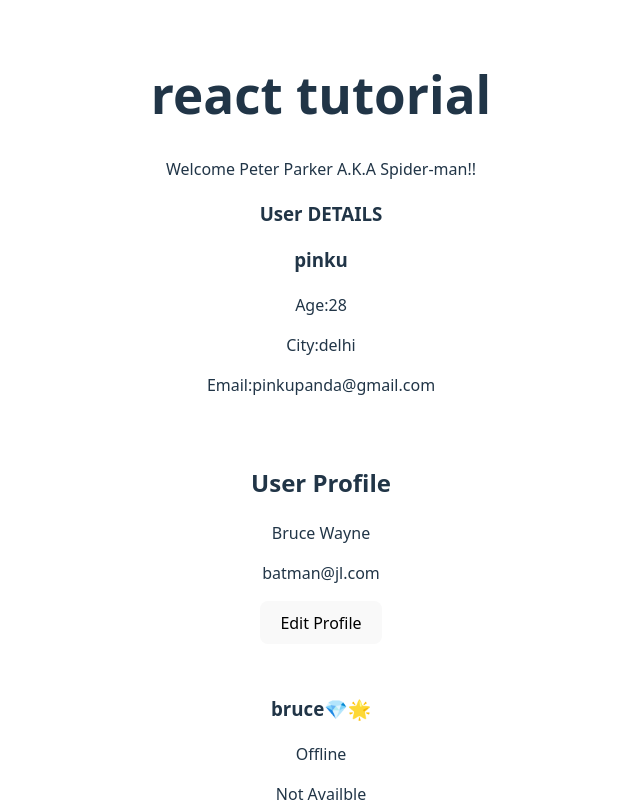
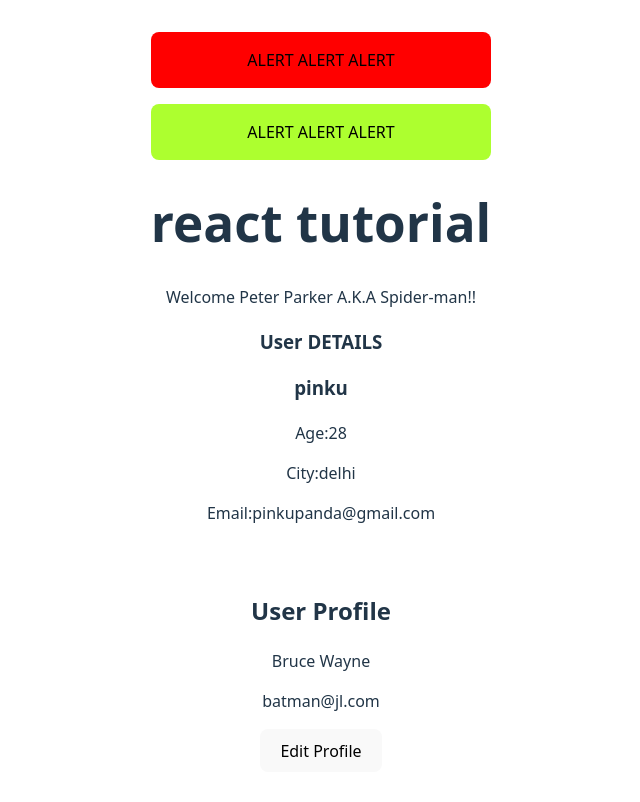
Before and after one commit to likhithsait/react, a React (Vite) app in the folder my-react-app/: page / in a window 1280 px wide. Shown: the top 802 px of the page, without its empty margins (319-959 px from the left). Built offline with nearby package versions, Linux system fonts and the light colour scheme.

Commit message:
react styling

```diff
--- /dev/null
+++ b/my-react-app/src/Alert.jsx
@@ -0,0 +1,9 @@
+import styles from"./Alert.module.css"
+export const Alert= ({children, type="success"})=>{
+    return(
+
+       <div className={`${styles.alert} ${styles[type]}`}>
+            {children}
+        </div>
+    )
+}
--- /dev/null
+++ b/my-react-app/src/Alert.module.css
@@ -0,0 +1,12 @@
+.alert{
+    padding: 16px;
+    border-radius: 8px;
+    margin-bottom: 16px;
+    color: black;
+}
+.success{
+    background-color: greenyellow;
+}
+.fail{
+    background-color: red;
+}
--- a/my-react-app/src/App.jsx
+++ b/my-react-app/src/App.jsx
@@ -5,12 +5,15 @@ import { UserCard } from './UserCard'
 import { CardWrapper } from './CardWrapper'
 import { UserDetails } from './UserDetails'
 import { ProductList } from './ProductList'
+import { Alert } from './Alert'
 function App() {
 
 
   return (
     <>
       <div>
+        <Alert type='fail'>ALERT ALERT ALERT</Alert>
+         <Alert type='success'>ALERT ALERT ALERT</Alert>
         <h1>
             react tutorial
         </h1>
```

______________________________

**WHAT IS EXPECTED**
Take the entries above and set them down exactly, minus the pictures.

**ANSWER TO THIS TASK**
Before and after one commit to likhithsait/react, a React (Vite) app in the folder my-react-app/: page / in a window 1280 px wide. Shown: the top 802 px of the page, without its empty margins (319-959 px from the left). Built offline with nearby package versions, Linux system fonts and the light colour scheme.

Commit message:
react styling

```diff
--- /dev/null
+++ b/my-react-app/src/Alert.jsx
@@ -0,0 +1,9 @@
+import styles from"./Alert.module.css"
+export const Alert= ({children, type="success"})=>{
+    return(
+
+       <div className={`${styles.alert} ${styles[type]}`}>
+            {children}
+        </div>
+    )
+}
--- /dev/null
+++ b/my-react-app/src/Alert.module.css
@@ -0,0 +1,12 @@
+.alert{
+    padding: 16px;
+    border-radius: 8px;
+    margin-bottom: 16px;
+    color: black;
+}
+.success{
+    background-color: greenyellow;
+}
+.fail{
+    background-color: red;
+}
--- a/my-react-app/src/App.jsx
+++ b/my-react-app/src/App.jsx
@@ -5,12 +5,15 @@ import { UserCard } from './UserCard'
 import { CardWrapper } from './CardWrapper'
 import { UserDetails } from './UserDetails'
 import { ProductList } from './ProductList'
+import { Alert } from './Alert'
 function App() {
 
 
   return (
     <>
       <div>
+        <Alert type='fail'>ALERT ALERT ALERT</Alert>
+         <Alert type='success'>ALERT ALERT ALERT</Alert>
         <h1>
             react tutorial
         </h1>
```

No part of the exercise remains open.